%%

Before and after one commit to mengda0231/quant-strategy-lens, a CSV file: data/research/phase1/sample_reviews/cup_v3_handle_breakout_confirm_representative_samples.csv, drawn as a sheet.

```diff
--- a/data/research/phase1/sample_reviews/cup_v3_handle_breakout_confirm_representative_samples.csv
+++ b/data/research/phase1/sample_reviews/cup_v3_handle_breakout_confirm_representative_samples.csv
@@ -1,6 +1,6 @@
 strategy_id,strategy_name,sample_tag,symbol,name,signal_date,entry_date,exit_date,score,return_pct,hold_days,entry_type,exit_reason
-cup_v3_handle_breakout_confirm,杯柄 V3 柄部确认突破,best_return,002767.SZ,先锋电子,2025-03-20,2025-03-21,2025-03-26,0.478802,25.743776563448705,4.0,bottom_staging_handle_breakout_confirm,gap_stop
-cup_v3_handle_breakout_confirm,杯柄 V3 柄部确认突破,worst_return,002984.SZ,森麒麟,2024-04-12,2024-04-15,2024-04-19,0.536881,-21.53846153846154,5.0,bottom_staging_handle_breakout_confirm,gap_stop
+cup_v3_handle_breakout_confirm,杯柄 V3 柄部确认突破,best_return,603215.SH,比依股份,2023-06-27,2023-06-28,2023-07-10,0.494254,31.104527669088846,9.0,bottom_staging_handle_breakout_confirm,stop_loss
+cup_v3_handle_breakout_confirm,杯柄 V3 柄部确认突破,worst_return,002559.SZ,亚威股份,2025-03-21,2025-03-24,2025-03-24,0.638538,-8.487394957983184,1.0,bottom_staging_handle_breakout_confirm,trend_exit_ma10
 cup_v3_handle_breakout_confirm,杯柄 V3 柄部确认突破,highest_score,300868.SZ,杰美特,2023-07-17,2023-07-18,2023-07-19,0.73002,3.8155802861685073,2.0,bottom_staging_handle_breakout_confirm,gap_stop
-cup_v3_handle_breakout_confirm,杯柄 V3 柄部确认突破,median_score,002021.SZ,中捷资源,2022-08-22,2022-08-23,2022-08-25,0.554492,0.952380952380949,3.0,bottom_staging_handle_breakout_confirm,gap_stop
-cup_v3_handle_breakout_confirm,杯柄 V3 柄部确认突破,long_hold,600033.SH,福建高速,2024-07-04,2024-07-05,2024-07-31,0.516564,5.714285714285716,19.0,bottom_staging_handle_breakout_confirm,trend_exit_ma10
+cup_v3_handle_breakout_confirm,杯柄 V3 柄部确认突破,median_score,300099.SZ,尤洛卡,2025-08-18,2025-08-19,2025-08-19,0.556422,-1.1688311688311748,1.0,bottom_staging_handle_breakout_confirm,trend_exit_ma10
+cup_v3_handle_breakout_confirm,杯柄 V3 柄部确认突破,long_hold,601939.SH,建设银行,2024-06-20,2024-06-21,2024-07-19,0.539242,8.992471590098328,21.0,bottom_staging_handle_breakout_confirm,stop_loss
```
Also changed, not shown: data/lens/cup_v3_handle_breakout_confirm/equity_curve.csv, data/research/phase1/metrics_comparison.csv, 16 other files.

%%

→ Work order: Restate all the material above, keeping each word as it is.

→ Result:
Before and after one commit to mengda0231/quant-strategy-lens, a CSV file: data/research/phase1/sample_reviews/cup_v3_handle_breakout_confirm_representative_samples.csv, drawn as a sheet.

```diff
--- a/data/research/phase1/sample_reviews/cup_v3_handle_breakout_confirm_representative_samples.csv
+++ b/data/research/phase1/sample_reviews/cup_v3_handle_breakout_confirm_representative_samples.csv
@@ -1,6 +1,6 @@
 strategy_id,strategy_name,sample_tag,symbol,name,signal_date,entry_date,exit_date,score,return_pct,hold_days,entry_type,exit_reason
-cup_v3_handle_breakout_confirm,杯柄 V3 柄部确认突破,best_return,002767.SZ,先锋电子,2025-03-20,2025-03-21,2025-03-26,0.478802,25.743776563448705,4.0,bottom_staging_handle_breakout_confirm,gap_stop
-cup_v3_handle_breakout_confirm,杯柄 V3 柄部确认突破,worst_return,002984.SZ,森麒麟,2024-04-12,2024-04-15,2024-04-19,0.536881,-21.53846153846154,5.0,bottom_staging_handle_breakout_confirm,gap_stop
+cup_v3_handle_breakout_confirm,杯柄 V3 柄部确认突破,best_return,603215.SH,比依股份,2023-06-27,2023-06-28,2023-07-10,0.494254,31.104527669088846,9.0,bottom_staging_handle_breakout_confirm,stop_loss
+cup_v3_handle_breakout_confirm,杯柄 V3 柄部确认突破,worst_return,002559.SZ,亚威股份,2025-03-21,2025-03-24,2025-03-24,0.638538,-8.487394957983184,1.0,bottom_staging_handle_breakout_confirm,trend_exit_ma10
 cup_v3_handle_breakout_confirm,杯柄 V3 柄部确认突破,highest_score,300868.SZ,杰美特,2023-07-17,2023-07-18,2023-07-19,0.73002,3.8155802861685073,2.0,bottom_staging_handle_breakout_confirm,gap_stop
-cup_v3_handle_breakout_confirm,杯柄 V3 柄部确认突破,median_score,002021.SZ,中捷资源,2022-08-22,2022-08-23,2022-08-25,0.554492,0.952380952380949,3.0,bottom_staging_handle_breakout_confirm,gap_stop
-cup_v3_handle_breakout_confirm,杯柄 V3 柄部确认突破,long_hold,600033.SH,福建高速,2024-07-04,2024-07-05,2024-07-31,0.516564,5.714285714285716,19.0,bottom_staging_handle_breakout_confirm,trend_exit_ma10
+cup_v3_handle_breakout_confirm,杯柄 V3 柄部确认突破,median_score,300099.SZ,尤洛卡,2025-08-18,2025-08-19,2025-08-19,0.556422,-1.1688311688311748,1.0,bottom_staging_handle_breakout_confirm,trend_exit_ma10
+cup_v3_handle_breakout_confirm,杯柄 V3 柄部确认突破,long_hold,601939.SH,建设银行,2024-06-20,2024-06-21,2024-07-19,0.539242,8.992471590098328,21.0,bottom_staging_handle_breakout_confirm,stop_loss
```
Also changed, not shown: data/lens/cup_v3_handle_breakout_confirm/equity_curve.csv, data/research/phase1/metrics_comparison.csv, 16 other files.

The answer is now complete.